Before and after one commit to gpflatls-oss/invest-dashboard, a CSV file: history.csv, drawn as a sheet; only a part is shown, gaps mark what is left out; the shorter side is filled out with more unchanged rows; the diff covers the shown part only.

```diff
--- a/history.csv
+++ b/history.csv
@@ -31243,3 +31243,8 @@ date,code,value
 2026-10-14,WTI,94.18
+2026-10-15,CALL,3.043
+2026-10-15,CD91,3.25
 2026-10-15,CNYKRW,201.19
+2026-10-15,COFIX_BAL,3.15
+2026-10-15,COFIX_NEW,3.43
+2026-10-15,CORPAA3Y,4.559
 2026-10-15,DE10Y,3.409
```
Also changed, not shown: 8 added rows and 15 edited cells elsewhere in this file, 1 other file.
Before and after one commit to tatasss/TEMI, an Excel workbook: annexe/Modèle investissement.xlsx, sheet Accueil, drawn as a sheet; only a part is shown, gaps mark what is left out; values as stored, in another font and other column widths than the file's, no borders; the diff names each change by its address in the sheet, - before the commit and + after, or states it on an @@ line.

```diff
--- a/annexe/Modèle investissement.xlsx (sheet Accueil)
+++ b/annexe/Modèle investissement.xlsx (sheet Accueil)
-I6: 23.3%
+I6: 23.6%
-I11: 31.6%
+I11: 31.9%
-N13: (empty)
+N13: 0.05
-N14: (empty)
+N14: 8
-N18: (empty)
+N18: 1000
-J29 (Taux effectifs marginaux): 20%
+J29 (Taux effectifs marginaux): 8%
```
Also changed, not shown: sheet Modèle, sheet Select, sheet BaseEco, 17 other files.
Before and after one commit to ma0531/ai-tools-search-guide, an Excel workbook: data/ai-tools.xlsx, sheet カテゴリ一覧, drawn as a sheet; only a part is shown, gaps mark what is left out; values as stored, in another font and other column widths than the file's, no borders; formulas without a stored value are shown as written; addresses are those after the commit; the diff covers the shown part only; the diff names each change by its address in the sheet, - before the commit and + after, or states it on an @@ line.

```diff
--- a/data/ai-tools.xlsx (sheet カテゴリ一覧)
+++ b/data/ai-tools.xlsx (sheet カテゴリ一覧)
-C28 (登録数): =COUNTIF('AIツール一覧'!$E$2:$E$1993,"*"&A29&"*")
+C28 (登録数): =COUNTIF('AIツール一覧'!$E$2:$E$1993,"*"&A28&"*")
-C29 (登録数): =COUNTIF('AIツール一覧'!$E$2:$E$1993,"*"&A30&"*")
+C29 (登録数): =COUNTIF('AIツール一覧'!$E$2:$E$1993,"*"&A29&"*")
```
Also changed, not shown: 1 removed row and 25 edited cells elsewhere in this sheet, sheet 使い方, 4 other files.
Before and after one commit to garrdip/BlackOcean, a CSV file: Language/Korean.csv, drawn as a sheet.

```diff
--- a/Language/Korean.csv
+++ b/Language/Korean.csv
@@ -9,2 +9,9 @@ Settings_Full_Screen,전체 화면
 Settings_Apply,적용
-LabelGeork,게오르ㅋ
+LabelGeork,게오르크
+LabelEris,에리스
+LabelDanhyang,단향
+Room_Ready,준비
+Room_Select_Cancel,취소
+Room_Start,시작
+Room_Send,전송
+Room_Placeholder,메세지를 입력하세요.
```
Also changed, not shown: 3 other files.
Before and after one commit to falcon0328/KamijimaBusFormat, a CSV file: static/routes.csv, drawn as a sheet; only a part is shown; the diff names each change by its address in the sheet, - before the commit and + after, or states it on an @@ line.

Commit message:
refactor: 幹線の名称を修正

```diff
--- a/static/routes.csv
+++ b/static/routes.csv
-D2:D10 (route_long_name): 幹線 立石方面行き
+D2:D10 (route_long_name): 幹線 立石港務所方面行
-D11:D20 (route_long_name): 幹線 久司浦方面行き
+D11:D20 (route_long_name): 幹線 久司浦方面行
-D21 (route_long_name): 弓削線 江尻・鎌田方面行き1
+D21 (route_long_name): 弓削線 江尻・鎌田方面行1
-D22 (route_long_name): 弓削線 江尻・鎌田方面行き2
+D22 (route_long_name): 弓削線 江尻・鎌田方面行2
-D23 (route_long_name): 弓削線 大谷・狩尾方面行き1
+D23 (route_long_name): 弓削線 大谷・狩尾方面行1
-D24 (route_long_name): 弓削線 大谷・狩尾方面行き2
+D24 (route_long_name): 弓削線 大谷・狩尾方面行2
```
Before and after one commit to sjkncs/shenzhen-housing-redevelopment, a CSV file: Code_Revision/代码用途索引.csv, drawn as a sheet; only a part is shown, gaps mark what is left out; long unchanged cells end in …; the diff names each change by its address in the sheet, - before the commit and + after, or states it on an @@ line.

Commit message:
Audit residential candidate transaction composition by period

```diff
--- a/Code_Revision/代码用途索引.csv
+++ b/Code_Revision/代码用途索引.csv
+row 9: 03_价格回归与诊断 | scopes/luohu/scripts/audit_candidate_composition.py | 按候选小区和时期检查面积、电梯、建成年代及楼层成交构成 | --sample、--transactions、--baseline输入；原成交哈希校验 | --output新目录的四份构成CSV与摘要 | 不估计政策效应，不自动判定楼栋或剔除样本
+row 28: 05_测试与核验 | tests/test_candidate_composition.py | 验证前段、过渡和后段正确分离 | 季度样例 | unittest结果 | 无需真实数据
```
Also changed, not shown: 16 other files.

--*--

= WORK TO BE COMPLETED =
All records shown above are to be repeated exactly.

= TASK OUTPUT =
Before and after one commit to gpflatls-oss/invest-dashboard, a CSV file: history.csv, drawn as a sheet; only a part is shown, gaps mark what is left out; the shorter side is filled out with more unchanged rows; the diff covers the shown part only.

```diff
--- a/history.csv
+++ b/history.csv
@@ -31243,3 +31243,8 @@ date,code,value
 2026-10-14,WTI,94.18
+2026-10-15,CALL,3.043
+2026-10-15,CD91,3.25
 2026-10-15,CNYKRW,201.19
+2026-10-15,COFIX_BAL,3.15
+2026-10-15,COFIX_NEW,3.43
+2026-10-15,CORPAA3Y,4.559
 2026-10-15,DE10Y,3.409
```
Also changed, not shown: 8 added rows and 15 edited cells elsewhere in this file, 1 other file.
Before and after one commit to tatasss/TEMI, an Excel workbook: annexe/Modèle investissement.xlsx, sheet Accueil, drawn as a sheet; only a part is shown, gaps mark what is left out; values as stored, in another font and other column widths than the file's, no borders; the diff names each change by its address in the sheet, - before the commit and + after, or states it on an @@ line.

```diff
--- a/annexe/Modèle investissement.xlsx (sheet Accueil)
+++ b/annexe/Modèle investissement.xlsx (sheet Accueil)
-I6: 23.3%
+I6: 23.6%
-I11: 31.6%
+I11: 31.9%
-N13: (empty)
+N13: 0.05
-N14: (empty)
+N14: 8
-N18: (empty)
+N18: 1000
-J29 (Taux effectifs marginaux): 20%
+J29 (Taux effectifs marginaux): 8%
```
Also changed, not shown: sheet Modèle, sheet Select, sheet BaseEco, 17 other files.
Before and after one commit to ma0531/ai-tools-search-guide, an Excel workbook: data/ai-tools.xlsx, sheet カテゴリ一覧, drawn as a sheet; only a part is shown, gaps mark what is left out; values as stored, in another font and other column widths than the file's, no borders; formulas without a stored value are shown as written; addresses are those after the commit; the diff covers the shown part only; the diff names each change by its address in the sheet, - before the commit and + after, or states it on an @@ line.

```diff
--- a/data/ai-tools.xlsx (sheet カテゴリ一覧)
+++ b/data/ai-tools.xlsx (sheet カテゴリ一覧)
-C28 (登録数): =COUNTIF('AIツール一覧'!$E$2:$E$1993,"*"&A29&"*")
+C28 (登録数): =COUNTIF('AIツール一覧'!$E$2:$E$1993,"*"&A28&"*")
-C29 (登録数): =COUNTIF('AIツール一覧'!$E$2:$E$1993,"*"&A30&"*")
+C29 (登録数): =COUNTIF('AIツール一覧'!$E$2:$E$1993,"*"&A29&"*")
```
Also changed, not shown: 1 removed row and 25 edited cells elsewhere in this sheet, sheet 使い方, 4 other files.
Before and after one commit to garrdip/BlackOcean, a CSV file: Language/Korean.csv, drawn as a sheet.

```diff
--- a/Language/Korean.csv
+++ b/Language/Korean.csv
@@ -9,2 +9,9 @@ Settings_Full_Screen,전체 화면
 Settings_Apply,적용
-LabelGeork,게오르ㅋ
+LabelGeork,게오르크
+LabelEris,에리스
+LabelDanhyang,단향
+Room_Ready,준비
+Room_Select_Cancel,취소
+Room_Start,시작
+Room_Send,전송
+Room_Placeholder,메세지를 입력하세요.
```
Also changed, not shown: 3 other files.
Before and after one commit to falcon0328/KamijimaBusFormat, a CSV file: static/routes.csv, drawn as a sheet; only a part is shown; the diff names each change by its address in the sheet, - before the commit and + after, or states it on an @@ line.

Commit message:
refactor: 幹線の名称を修正

```diff
--- a/static/routes.csv
+++ b/static/routes.csv
-D2:D10 (route_long_name): 幹線 立石方面行き
+D2:D10 (route_long_name): 幹線 立石港務所方面行
-D11:D20 (route_long_name): 幹線 久司浦方面行き
+D11:D20 (route_long_name): 幹線 久司浦方面行
-D21 (route_long_name): 弓削線 江尻・鎌田方面行き1
+D21 (route_long_name): 弓削線 江尻・鎌田方面行1
-D22 (route_long_name): 弓削線 江尻・鎌田方面行き2
+D22 (route_long_name): 弓削線 江尻・鎌田方面行2
-D23 (route_long_name): 弓削線 大谷・狩尾方面行き1
+D23 (route_long_name): 弓削線 大谷・狩尾方面行1
-D24 (route_long_name): 弓削線 大谷・狩尾方面行き2
+D24 (route_long_name): 弓削線 大谷・狩尾方面行2
```
Before and after one commit to sjkncs/shenzhen-housing-redevelopment, a CSV file: Code_Revision/代码用途索引.csv, drawn as a sheet; only a part is shown, gaps mark what is left out; long unchanged cells end in …; the diff names each change by its address in the sheet, - before the commit and + after, or states it on an @@ line.

Commit message:
Audit residential candidate transaction composition by period

```diff
--- a/Code_Revision/代码用途索引.csv
+++ b/Code_Revision/代码用途索引.csv
+row 9: 03_价格回归与诊断 | scopes/luohu/scripts/audit_candidate_composition.py | 按候选小区和时期检查面积、电梯、建成年代及楼层成交构成 | --sample、--transactions、--baseline输入；原成交哈希校验 | --output新目录的四份构成CSV与摘要 | 不估计政策效应，不自动判定楼栋或剔除样本
+row 28: 05_测试与核验 | tests/test_candidate_composition.py | 验证前段、过渡和后段正确分离 | 季度样例 | unittest结果 | 无需真实数据
```
Also changed, not shown: 16 other files.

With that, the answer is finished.